* [Problem description]
All lines in the records that carry the string "class" are to be shown.

(Records excerpted from a collection)

▼▼▼

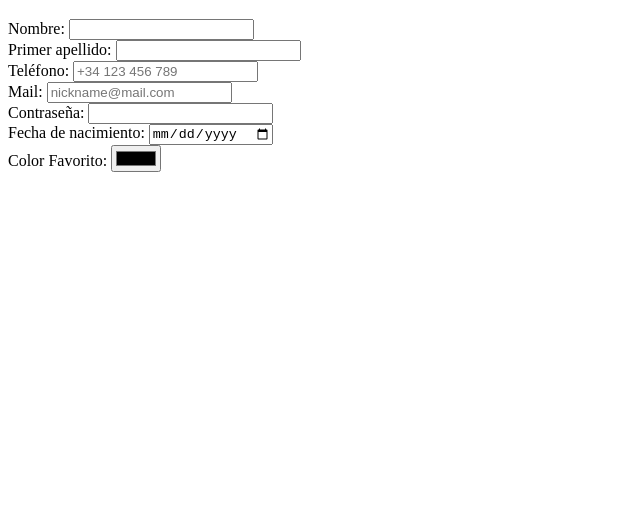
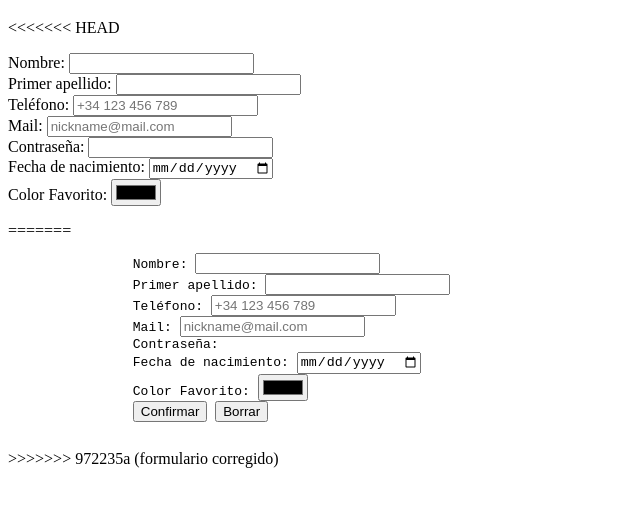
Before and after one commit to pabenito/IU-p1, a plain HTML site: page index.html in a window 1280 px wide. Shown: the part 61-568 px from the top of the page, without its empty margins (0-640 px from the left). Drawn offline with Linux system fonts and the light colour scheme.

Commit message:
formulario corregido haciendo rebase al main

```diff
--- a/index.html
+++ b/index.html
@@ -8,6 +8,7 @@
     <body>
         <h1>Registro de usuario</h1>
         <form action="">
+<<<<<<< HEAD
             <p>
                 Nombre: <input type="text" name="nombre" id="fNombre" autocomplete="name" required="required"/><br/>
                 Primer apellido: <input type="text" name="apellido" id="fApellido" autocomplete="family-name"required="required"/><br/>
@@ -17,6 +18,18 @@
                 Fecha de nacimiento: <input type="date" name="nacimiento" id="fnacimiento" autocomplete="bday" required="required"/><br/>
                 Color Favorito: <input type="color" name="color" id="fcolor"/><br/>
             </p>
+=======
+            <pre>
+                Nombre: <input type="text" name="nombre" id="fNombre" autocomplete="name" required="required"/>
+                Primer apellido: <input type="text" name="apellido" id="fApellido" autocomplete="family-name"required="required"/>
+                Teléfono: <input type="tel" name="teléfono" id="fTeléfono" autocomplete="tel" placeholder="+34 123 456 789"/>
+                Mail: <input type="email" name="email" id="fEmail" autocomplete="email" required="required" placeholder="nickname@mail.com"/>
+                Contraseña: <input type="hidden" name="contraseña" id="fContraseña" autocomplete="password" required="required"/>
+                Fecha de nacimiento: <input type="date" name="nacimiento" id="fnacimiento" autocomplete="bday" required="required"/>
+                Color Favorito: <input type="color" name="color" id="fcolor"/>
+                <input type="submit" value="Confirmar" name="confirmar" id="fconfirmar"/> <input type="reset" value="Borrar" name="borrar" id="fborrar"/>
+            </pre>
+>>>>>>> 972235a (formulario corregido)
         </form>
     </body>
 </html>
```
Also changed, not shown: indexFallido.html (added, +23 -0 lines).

▲▲▲
▼▼▼

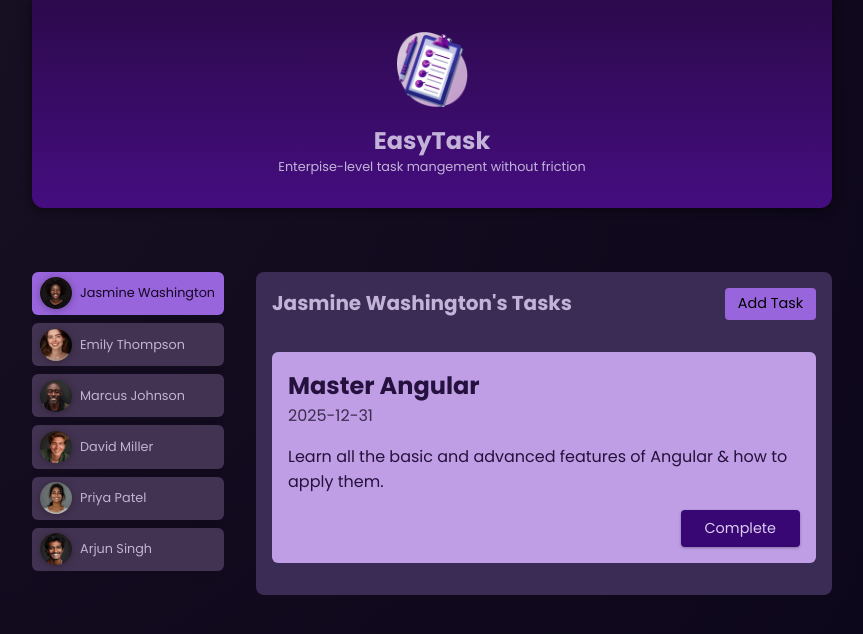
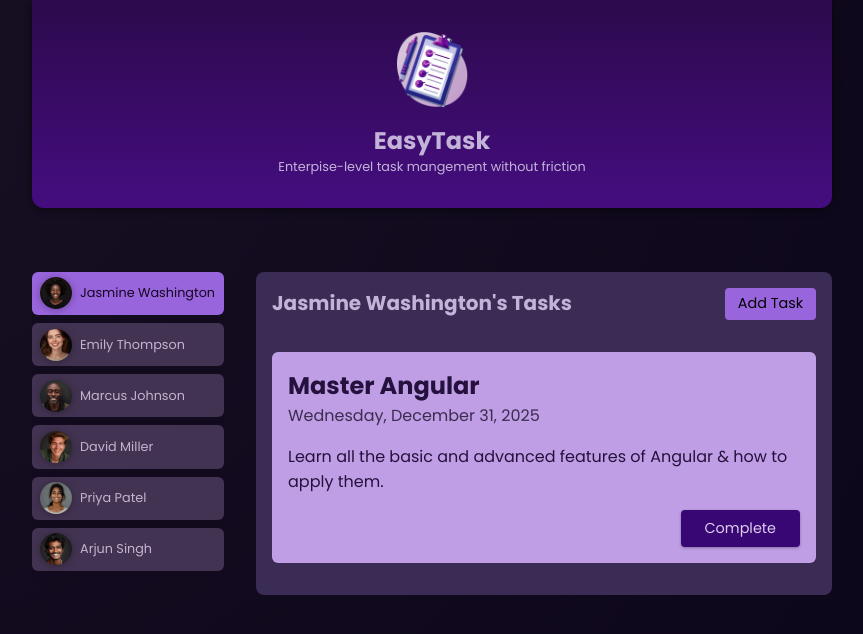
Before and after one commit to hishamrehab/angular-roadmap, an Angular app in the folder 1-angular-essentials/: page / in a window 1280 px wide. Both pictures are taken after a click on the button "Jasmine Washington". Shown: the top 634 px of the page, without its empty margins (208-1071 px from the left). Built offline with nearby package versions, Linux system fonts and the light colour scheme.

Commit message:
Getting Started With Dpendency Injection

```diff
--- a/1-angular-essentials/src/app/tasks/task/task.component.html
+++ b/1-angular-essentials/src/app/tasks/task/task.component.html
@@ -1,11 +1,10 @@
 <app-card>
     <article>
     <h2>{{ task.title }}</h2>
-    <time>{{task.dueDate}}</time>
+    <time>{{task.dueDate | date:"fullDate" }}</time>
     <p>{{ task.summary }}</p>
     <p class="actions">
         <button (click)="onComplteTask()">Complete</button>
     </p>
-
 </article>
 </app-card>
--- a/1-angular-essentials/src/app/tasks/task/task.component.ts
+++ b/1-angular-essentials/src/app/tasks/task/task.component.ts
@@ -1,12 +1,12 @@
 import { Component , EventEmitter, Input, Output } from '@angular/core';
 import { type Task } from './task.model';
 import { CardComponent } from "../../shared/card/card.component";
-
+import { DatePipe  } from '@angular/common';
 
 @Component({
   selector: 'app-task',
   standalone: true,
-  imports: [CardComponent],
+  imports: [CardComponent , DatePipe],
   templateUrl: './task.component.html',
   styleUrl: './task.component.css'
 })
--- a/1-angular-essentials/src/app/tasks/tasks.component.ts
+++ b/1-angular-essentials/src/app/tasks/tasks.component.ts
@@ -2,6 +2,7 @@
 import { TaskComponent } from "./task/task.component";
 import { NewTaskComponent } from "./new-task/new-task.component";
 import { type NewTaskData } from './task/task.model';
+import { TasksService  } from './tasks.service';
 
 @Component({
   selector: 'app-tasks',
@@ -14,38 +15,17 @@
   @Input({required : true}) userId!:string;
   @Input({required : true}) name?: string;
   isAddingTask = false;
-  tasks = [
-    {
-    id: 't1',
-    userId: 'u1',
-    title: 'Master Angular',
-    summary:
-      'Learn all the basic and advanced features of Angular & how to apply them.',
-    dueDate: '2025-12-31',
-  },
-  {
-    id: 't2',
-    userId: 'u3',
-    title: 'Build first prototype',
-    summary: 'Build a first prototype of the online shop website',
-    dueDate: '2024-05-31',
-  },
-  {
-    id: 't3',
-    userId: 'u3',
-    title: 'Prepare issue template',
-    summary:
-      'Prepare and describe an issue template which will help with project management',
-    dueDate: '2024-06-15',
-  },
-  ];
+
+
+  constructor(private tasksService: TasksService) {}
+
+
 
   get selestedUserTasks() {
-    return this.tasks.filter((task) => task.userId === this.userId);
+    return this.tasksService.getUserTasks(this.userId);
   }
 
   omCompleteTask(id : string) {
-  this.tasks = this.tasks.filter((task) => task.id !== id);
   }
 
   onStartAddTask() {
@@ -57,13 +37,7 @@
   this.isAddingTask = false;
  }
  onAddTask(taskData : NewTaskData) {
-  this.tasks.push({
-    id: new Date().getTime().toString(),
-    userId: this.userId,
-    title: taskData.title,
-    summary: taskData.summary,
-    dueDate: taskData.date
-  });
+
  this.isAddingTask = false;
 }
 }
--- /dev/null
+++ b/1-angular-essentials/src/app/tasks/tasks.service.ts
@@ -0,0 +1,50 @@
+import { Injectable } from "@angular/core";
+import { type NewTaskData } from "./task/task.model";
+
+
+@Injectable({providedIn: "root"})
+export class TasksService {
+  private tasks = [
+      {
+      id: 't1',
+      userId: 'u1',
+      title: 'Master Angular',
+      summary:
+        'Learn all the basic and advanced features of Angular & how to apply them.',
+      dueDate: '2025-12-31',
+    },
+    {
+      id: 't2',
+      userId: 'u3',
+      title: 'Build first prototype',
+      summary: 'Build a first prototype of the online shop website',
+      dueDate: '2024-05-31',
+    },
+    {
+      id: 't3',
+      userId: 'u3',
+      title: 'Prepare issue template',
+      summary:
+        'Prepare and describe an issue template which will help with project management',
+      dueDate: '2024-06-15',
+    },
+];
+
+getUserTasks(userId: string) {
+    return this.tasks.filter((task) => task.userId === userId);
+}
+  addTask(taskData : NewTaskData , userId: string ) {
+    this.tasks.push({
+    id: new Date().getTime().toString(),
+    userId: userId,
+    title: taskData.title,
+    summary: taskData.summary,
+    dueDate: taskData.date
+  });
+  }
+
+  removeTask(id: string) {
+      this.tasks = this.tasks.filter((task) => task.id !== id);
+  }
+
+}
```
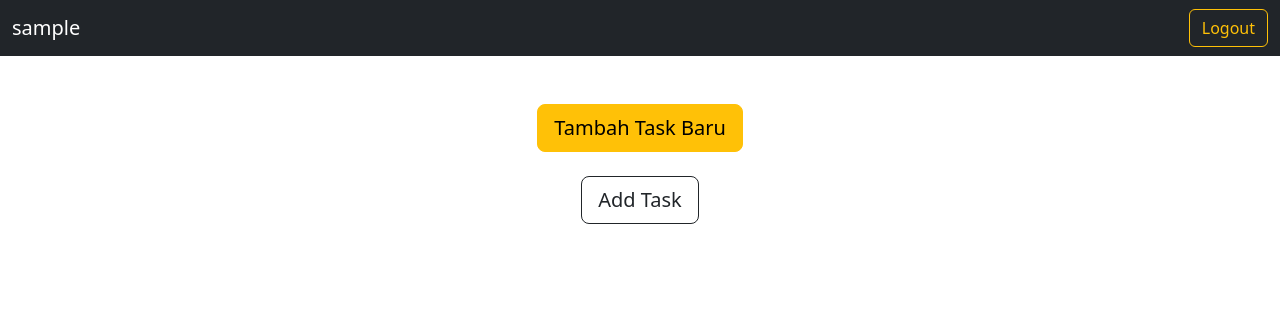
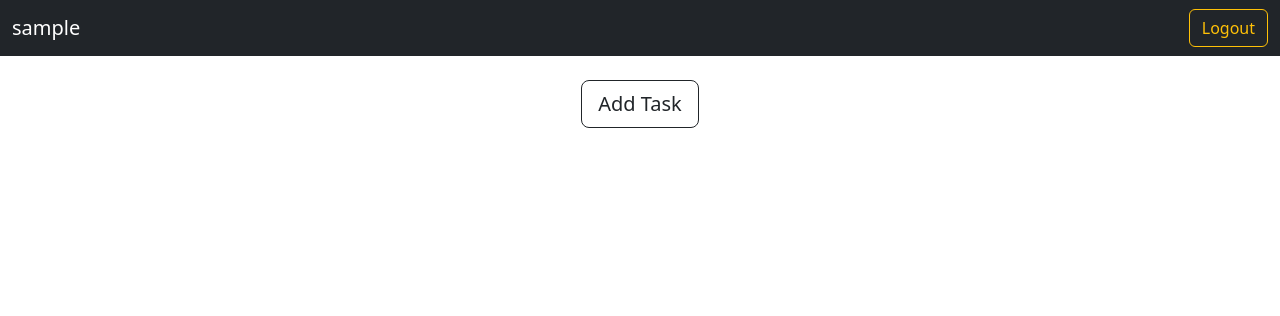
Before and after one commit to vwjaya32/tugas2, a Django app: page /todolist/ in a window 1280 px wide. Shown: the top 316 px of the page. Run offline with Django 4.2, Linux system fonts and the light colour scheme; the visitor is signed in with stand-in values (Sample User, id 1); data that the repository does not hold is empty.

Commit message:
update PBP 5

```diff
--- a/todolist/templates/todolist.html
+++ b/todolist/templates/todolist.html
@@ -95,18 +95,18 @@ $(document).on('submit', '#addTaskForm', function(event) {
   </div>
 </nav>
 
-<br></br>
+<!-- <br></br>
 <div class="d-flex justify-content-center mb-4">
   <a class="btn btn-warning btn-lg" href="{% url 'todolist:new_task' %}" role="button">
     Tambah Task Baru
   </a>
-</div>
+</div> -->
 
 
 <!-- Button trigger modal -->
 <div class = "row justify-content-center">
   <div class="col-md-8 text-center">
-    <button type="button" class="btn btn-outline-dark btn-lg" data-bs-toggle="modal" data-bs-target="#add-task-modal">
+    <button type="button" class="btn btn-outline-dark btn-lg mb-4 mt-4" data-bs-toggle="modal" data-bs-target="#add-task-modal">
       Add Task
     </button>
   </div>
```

▲▲▲

* [Response to this task]
     <p class="actions">
+export class TasksService {
 <div class="d-flex justify-content-center mb-4">
   <a class="btn btn-warning btn-lg" href="{% url 'todolist:new_task' %}" role="button">
 <div class = "row justify-content-center">
   <div class="col-md-8 text-center">
-    <button type="button" class="btn btn-outline-dark btn-lg" data-bs-toggle="modal" data-bs-target="#add-task-modal">
+    <button type="button" class="btn btn-outline-dark btn-lg mb-4 mt-4" data-bs-toggle="modal" data-bs-target="#add-task-modal">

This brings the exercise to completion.